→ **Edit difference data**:
####################

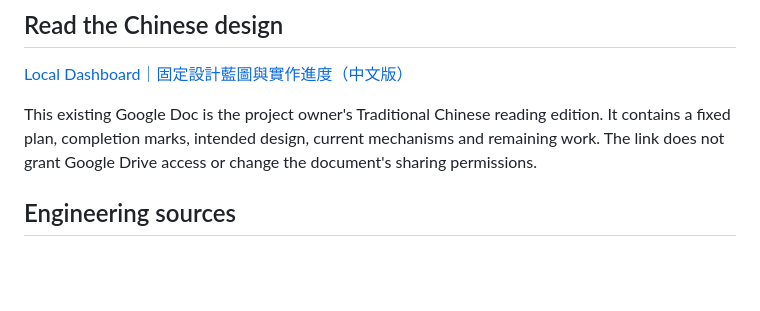
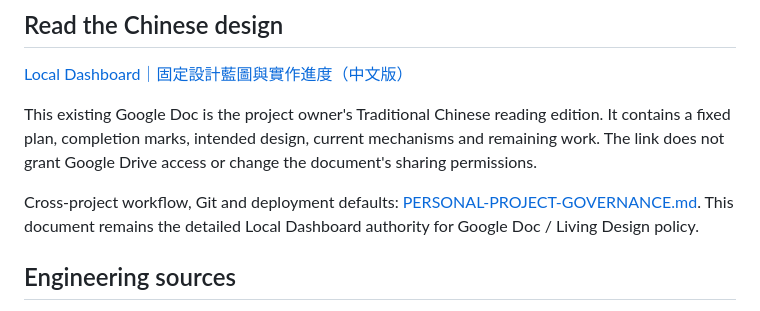
Before and after one commit to Neil1031/local-dashboard, a Markdown page: docs/GOOGLE-DOCS.md, the part around the change. GitHub-like rendering; blank space fills up the shorter version.

```diff
--- a/docs/GOOGLE-DOCS.md
+++ b/docs/GOOGLE-DOCS.md
@@ -5,6 +5,8 @@
 [Local Dashboard｜固定設計藍圖與實作進度（中文版）](https://docs.google.com/document/d/1GgEEjKTNPTJ5ACMXQ6TIaXSUFYH9OugdP9LAOIQcgNs/edit)
 
 This existing Google Doc is the project owner's Traditional Chinese reading edition. It contains a fixed plan, completion marks, intended design, current mechanisms and remaining work. The link does not grant Google Drive access or change the document's sharing permissions.
+
+Cross-project workflow, Git and deployment defaults: [PERSONAL-PROJECT-GOVERNANCE.md](PERSONAL-PROJECT-GOVERNANCE.md). This document remains the detailed Local Dashboard authority for Google Doc / Living Design policy.
 
 ## Engineering sources
 
```
Also changed, not shown: PLAN.md (+4 -2 lines).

####################

→ **EXERCISE AIM**: Without including any pictures, output all the entries above exactly.

→ **YOUR RESPONSE**:
Before and after one commit to Neil1031/local-dashboard, a Markdown page: docs/GOOGLE-DOCS.md, the part around the change. GitHub-like rendering; blank space fills up the shorter version.

```diff
--- a/docs/GOOGLE-DOCS.md
+++ b/docs/GOOGLE-DOCS.md
@@ -5,6 +5,8 @@
 [Local Dashboard｜固定設計藍圖與實作進度（中文版）](https://docs.google.com/document/d/1GgEEjKTNPTJ5ACMXQ6TIaXSUFYH9OugdP9LAOIQcgNs/edit)
 
 This existing Google Doc is the project owner's Traditional Chinese reading edition. It contains a fixed plan, completion marks, intended design, current mechanisms and remaining work. The link does not grant Google Drive access or change the document's sharing permissions.
+
+Cross-project workflow, Git and deployment defaults: [PERSONAL-PROJECT-GOVERNANCE.md](PERSONAL-PROJECT-GOVERNANCE.md). This document remains the detailed Local Dashboard authority for Google Doc / Living Design policy.
 
 ## Engineering sources
 
```
Also changed, not shown: PLAN.md (+4 -2 lines).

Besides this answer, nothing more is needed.